Your objective: Set down each entry exactly; omit images.

───── Given information ─────

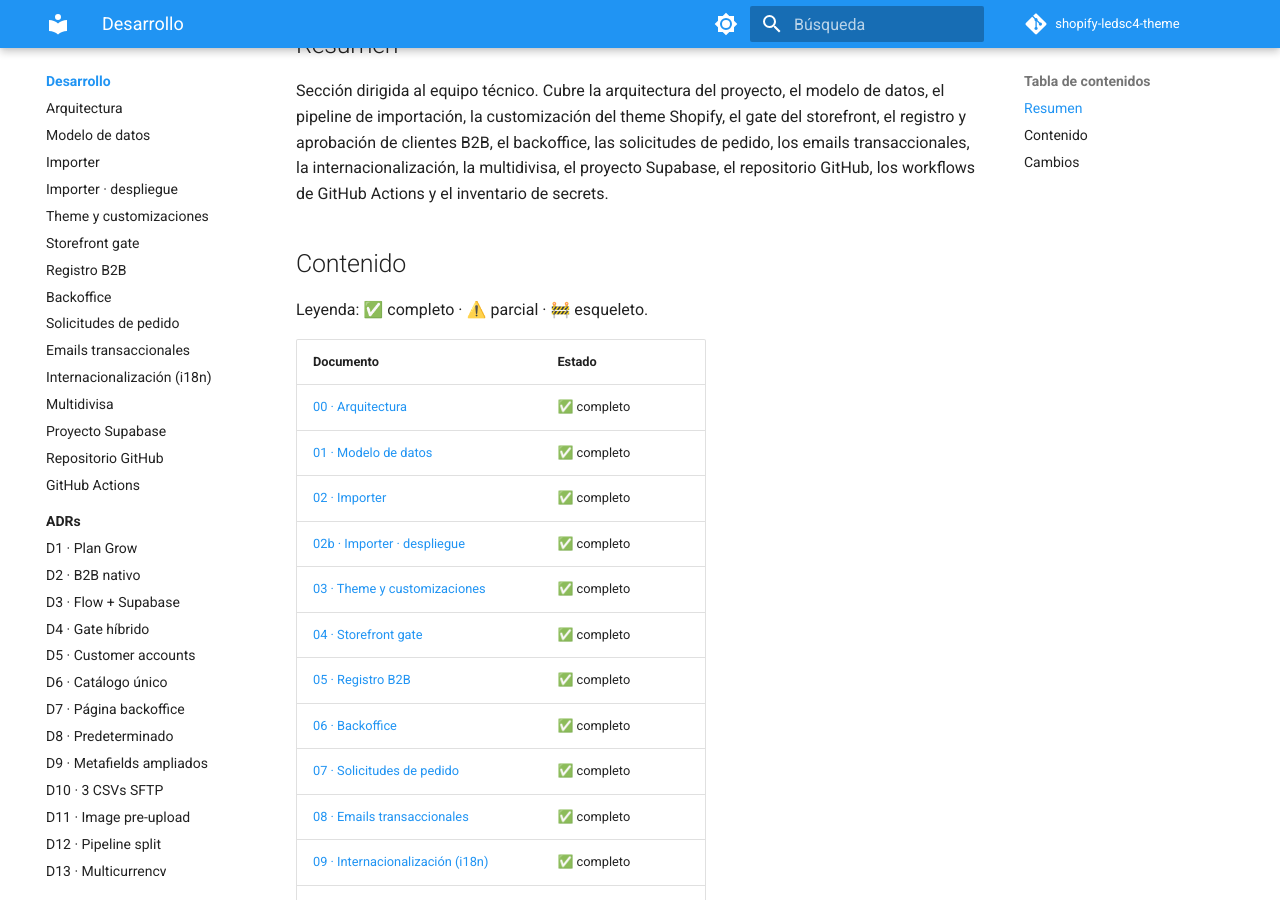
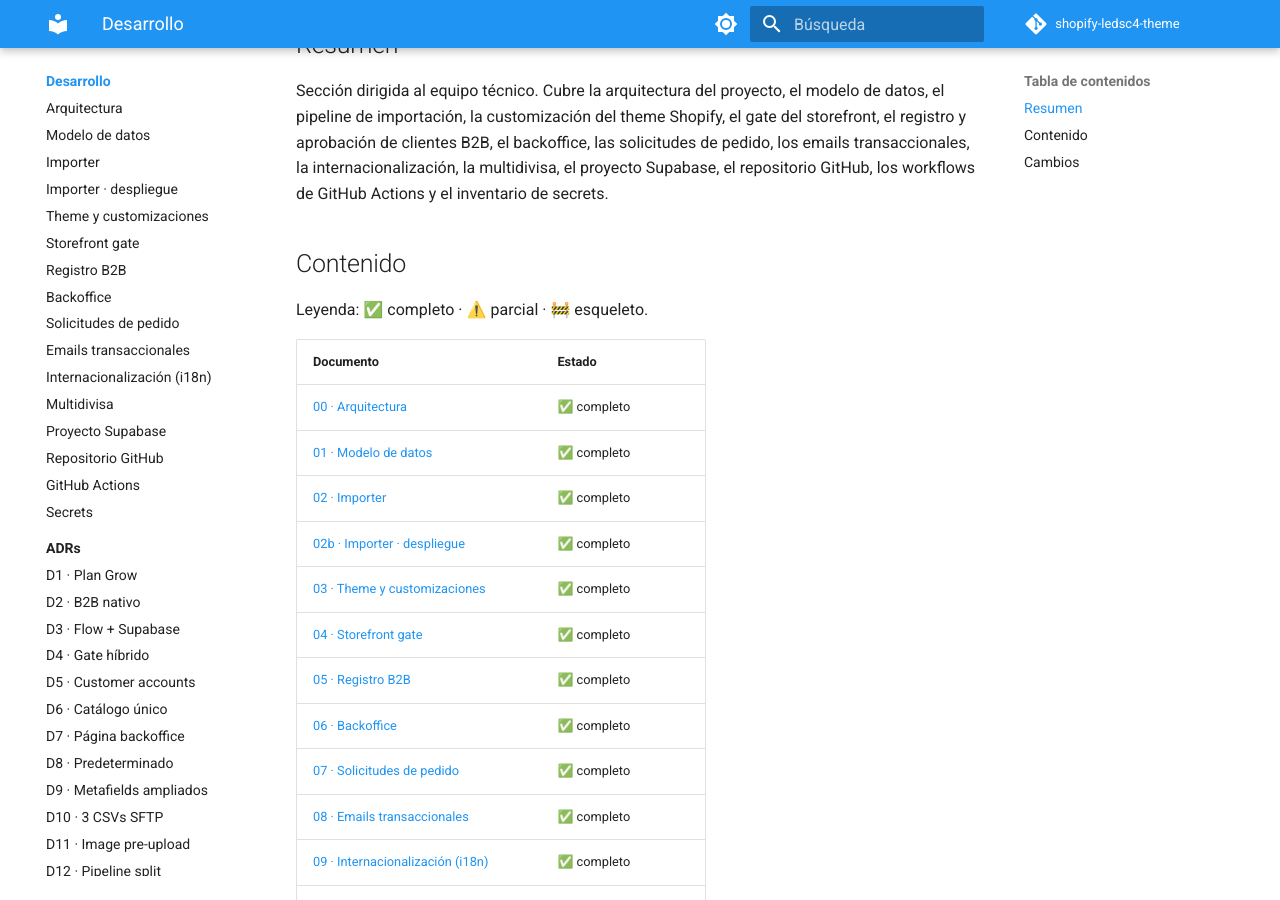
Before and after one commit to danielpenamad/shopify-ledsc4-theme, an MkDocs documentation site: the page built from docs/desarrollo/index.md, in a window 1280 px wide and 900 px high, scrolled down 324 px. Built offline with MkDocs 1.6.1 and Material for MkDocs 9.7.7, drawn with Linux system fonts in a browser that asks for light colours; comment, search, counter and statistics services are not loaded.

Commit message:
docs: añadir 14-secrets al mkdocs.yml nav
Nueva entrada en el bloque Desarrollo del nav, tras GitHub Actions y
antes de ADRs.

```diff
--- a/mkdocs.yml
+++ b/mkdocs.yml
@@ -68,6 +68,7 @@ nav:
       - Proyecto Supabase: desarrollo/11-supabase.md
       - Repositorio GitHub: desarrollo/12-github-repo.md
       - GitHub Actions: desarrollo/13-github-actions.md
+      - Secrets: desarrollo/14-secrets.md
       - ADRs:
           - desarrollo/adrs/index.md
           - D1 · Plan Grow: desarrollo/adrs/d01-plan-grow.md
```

─────

Response to the task:
Before and after one commit to danielpenamad/shopify-ledsc4-theme, an MkDocs documentation site: the page built from docs/desarrollo/index.md, in a window 1280 px wide and 900 px high, scrolled down 324 px. Built offline with MkDocs 1.6.1 and Material for MkDocs 9.7.7, drawn with Linux system fonts in a browser that asks for light colours; comment, search, counter and statistics services are not loaded.

Commit message:
docs: añadir 14-secrets al mkdocs.yml nav
Nueva entrada en el bloque Desarrollo del nav, tras GitHub Actions y
antes de ADRs.

```diff
--- a/mkdocs.yml
+++ b/mkdocs.yml
@@ -68,6 +68,7 @@ nav:
       - Proyecto Supabase: desarrollo/11-supabase.md
       - Repositorio GitHub: desarrollo/12-github-repo.md
       - GitHub Actions: desarrollo/13-github-actions.md
+      - Secrets: desarrollo/14-secrets.md
       - ADRs:
           - desarrollo/adrs/index.md
           - D1 · Plan Grow: desarrollo/adrs/d01-plan-grow.md
```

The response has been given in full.